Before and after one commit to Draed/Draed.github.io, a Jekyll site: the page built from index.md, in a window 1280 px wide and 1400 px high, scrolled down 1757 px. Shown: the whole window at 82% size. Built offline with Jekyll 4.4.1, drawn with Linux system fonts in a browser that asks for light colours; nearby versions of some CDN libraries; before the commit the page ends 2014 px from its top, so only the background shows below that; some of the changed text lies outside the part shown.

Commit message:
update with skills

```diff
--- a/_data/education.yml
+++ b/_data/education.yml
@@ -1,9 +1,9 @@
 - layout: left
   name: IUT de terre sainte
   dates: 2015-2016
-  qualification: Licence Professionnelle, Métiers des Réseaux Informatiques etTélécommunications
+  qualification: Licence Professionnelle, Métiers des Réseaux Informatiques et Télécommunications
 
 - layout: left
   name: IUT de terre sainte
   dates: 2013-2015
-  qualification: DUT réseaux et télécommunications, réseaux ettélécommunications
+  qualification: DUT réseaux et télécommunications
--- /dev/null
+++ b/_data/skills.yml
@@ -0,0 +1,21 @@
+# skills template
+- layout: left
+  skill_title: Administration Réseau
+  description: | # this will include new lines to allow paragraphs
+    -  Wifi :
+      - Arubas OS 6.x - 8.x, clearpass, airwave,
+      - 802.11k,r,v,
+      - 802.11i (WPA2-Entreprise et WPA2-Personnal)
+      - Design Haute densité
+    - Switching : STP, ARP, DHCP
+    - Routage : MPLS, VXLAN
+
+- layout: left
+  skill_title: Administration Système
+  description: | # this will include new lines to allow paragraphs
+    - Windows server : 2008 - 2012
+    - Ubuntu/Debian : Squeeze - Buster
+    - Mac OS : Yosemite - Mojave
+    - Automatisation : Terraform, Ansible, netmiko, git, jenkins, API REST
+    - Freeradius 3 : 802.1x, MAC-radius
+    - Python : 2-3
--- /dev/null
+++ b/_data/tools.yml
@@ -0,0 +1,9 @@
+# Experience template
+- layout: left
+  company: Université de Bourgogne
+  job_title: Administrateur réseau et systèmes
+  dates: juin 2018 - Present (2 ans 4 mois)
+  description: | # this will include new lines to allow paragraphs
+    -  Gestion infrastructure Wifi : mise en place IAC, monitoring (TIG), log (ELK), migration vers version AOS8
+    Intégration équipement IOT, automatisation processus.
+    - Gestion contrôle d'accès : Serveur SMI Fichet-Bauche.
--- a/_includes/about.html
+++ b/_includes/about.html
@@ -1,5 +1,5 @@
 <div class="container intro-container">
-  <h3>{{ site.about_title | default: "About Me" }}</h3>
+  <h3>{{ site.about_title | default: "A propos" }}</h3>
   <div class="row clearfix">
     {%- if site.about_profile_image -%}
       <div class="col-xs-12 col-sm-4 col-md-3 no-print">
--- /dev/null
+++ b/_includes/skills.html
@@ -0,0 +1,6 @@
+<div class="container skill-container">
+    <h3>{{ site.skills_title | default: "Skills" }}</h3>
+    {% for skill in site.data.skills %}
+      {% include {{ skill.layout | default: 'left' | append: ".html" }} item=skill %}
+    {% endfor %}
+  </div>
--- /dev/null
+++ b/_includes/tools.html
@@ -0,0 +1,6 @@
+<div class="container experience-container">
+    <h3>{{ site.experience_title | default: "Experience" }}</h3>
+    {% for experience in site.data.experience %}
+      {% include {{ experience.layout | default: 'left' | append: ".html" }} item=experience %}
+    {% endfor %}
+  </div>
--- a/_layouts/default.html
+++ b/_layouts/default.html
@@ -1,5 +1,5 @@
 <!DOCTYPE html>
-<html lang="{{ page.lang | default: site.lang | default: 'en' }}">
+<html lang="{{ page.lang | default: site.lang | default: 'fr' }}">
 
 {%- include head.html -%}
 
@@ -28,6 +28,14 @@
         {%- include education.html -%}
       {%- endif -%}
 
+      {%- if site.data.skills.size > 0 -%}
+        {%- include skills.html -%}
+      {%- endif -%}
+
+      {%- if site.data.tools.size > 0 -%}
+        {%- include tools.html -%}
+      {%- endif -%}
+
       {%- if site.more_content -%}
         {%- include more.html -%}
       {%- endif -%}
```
++++++
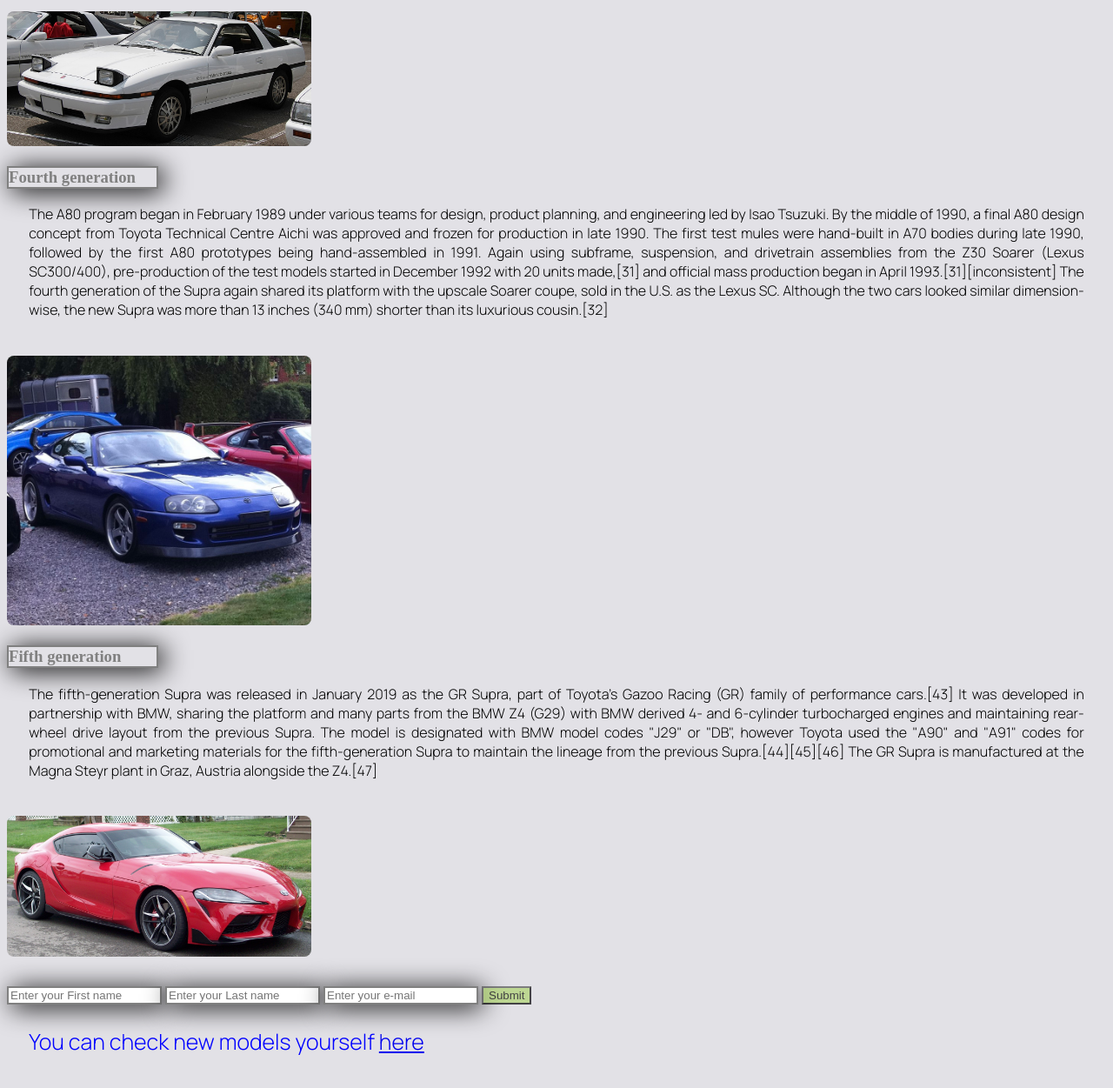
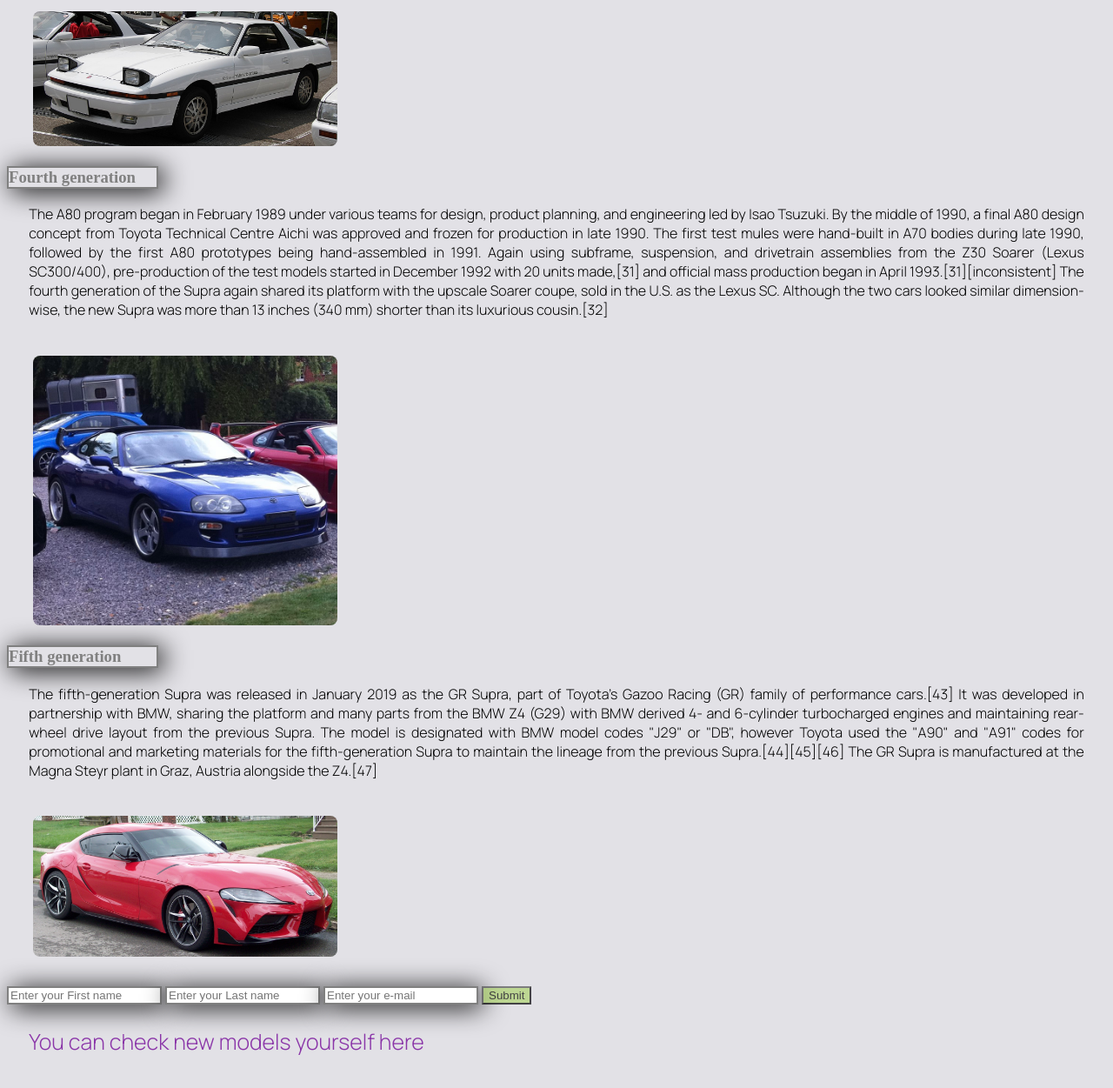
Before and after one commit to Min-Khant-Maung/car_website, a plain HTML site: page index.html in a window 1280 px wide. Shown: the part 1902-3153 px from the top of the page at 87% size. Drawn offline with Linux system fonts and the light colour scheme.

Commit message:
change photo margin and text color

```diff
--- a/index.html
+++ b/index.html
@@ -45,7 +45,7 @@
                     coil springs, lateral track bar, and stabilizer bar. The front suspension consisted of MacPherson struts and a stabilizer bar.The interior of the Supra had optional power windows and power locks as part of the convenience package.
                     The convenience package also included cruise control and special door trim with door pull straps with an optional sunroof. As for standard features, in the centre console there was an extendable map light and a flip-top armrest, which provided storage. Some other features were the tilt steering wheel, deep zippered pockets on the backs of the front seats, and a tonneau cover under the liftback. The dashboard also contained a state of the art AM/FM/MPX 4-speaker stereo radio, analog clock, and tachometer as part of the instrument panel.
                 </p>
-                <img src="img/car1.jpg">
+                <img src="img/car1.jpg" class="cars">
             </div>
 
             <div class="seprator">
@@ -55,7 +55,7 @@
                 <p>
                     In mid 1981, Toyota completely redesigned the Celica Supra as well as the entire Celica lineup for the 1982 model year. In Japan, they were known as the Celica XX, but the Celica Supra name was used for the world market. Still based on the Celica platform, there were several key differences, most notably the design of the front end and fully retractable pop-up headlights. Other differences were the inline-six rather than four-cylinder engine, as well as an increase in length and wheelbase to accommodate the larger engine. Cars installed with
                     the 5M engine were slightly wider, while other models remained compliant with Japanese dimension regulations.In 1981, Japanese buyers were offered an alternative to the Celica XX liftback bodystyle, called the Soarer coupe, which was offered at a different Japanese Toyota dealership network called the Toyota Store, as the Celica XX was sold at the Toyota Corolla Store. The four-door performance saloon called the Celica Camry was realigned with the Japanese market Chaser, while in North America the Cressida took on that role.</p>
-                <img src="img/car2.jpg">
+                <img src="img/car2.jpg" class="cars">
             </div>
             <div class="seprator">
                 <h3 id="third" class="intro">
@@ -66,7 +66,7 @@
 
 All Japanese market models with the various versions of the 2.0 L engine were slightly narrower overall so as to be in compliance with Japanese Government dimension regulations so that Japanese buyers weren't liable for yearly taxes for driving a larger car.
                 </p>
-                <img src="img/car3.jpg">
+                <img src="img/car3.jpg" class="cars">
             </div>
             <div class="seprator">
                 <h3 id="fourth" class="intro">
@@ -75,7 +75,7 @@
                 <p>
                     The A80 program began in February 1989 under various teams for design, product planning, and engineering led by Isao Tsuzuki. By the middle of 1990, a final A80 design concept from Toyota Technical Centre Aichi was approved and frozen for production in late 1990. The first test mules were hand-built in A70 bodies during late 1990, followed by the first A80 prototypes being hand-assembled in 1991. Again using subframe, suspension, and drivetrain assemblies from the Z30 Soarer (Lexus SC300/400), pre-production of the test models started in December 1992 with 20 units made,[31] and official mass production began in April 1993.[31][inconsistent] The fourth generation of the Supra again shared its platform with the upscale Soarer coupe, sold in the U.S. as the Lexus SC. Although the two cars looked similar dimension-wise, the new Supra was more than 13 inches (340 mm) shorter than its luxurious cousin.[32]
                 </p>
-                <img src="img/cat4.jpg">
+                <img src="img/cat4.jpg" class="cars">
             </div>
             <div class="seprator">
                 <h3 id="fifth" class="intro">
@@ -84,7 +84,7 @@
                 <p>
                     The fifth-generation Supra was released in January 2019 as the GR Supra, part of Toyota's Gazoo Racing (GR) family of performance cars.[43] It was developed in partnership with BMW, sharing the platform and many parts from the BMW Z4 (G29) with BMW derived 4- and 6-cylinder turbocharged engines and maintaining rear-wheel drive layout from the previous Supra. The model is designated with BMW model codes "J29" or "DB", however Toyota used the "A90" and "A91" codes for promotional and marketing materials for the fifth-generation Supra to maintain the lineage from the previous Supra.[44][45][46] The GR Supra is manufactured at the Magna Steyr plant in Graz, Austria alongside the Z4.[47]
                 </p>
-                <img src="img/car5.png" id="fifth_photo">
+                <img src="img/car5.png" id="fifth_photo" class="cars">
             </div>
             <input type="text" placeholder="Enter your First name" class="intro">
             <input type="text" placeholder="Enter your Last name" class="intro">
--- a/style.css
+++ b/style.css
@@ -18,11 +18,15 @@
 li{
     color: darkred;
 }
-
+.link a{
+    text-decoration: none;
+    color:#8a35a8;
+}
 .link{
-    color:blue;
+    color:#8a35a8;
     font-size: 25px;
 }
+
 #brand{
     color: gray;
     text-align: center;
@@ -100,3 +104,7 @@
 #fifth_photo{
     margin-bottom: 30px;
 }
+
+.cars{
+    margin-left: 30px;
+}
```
++++++
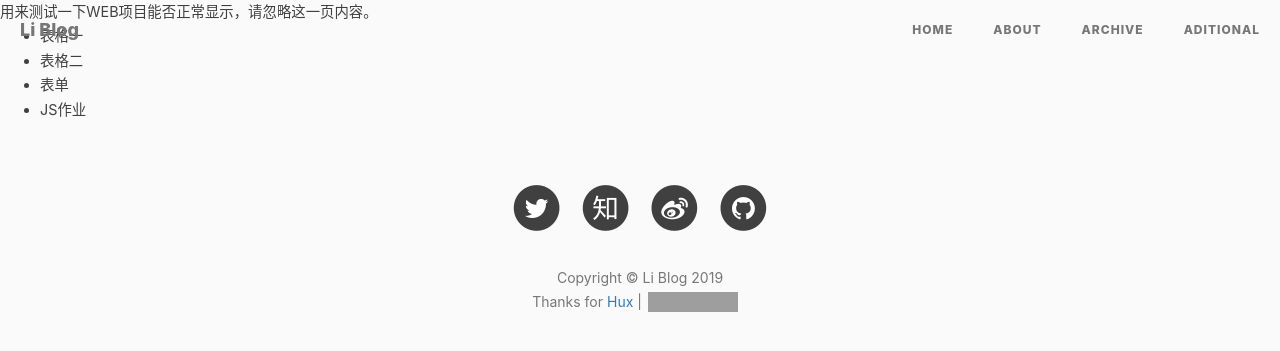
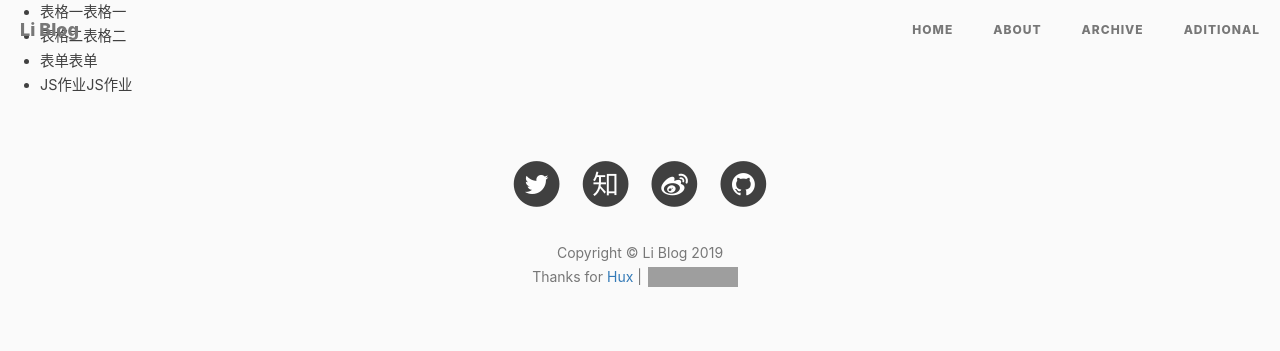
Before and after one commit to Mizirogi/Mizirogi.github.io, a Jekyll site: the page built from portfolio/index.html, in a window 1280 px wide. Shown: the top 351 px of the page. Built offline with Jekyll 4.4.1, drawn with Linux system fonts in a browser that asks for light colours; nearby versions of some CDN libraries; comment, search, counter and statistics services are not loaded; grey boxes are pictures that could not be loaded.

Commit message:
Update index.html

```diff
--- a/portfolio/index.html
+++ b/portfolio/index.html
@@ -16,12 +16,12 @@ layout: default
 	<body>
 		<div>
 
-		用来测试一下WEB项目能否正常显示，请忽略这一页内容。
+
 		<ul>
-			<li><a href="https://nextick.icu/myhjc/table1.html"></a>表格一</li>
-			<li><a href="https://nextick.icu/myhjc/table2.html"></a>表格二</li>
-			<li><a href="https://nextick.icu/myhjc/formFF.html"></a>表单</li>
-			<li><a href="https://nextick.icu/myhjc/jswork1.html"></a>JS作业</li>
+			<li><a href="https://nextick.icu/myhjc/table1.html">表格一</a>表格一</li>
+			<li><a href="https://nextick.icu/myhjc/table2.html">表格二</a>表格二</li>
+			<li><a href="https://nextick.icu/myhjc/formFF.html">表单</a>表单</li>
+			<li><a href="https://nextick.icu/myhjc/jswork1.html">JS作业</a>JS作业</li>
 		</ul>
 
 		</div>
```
++++++
When the string "Shown" occurs in a line of the material, that line belongs in the answer.

Before and after one commit to Draed/Draed.github.io, a Jekyll site: the page built from index.md, in a window 1280 px wide and 1400 px high, scrolled down 1757 px. Shown: the whole window at 82% size. Built offline with Jekyll 4.4.1, drawn with Linux system fonts in a browser that asks for light colours; nearby versions of some CDN libraries; before the commit the page ends 2014 px from its top, so only the background shows below that; some of the changed text lies outside the part shown.
Before and after one commit to Min-Khant-Maung/car_website, a plain HTML site: page index.html in a window 1280 px wide. Shown: the part 1902-3153 px from the top of the page at 87% size. Drawn offline with Linux system fonts and the light colour scheme.
Before and after one commit to Mizirogi/Mizirogi.github.io, a Jekyll site: the page built from portfolio/index.html, in a window 1280 px wide. Shown: the top 351 px of the page. Built offline with Jekyll 4.4.1, drawn with Linux system fonts in a browser that asks for light colours; nearby versions of some CDN libraries; comment, search, counter and statistics services are not loaded; grey boxes are pictures that could not be loaded.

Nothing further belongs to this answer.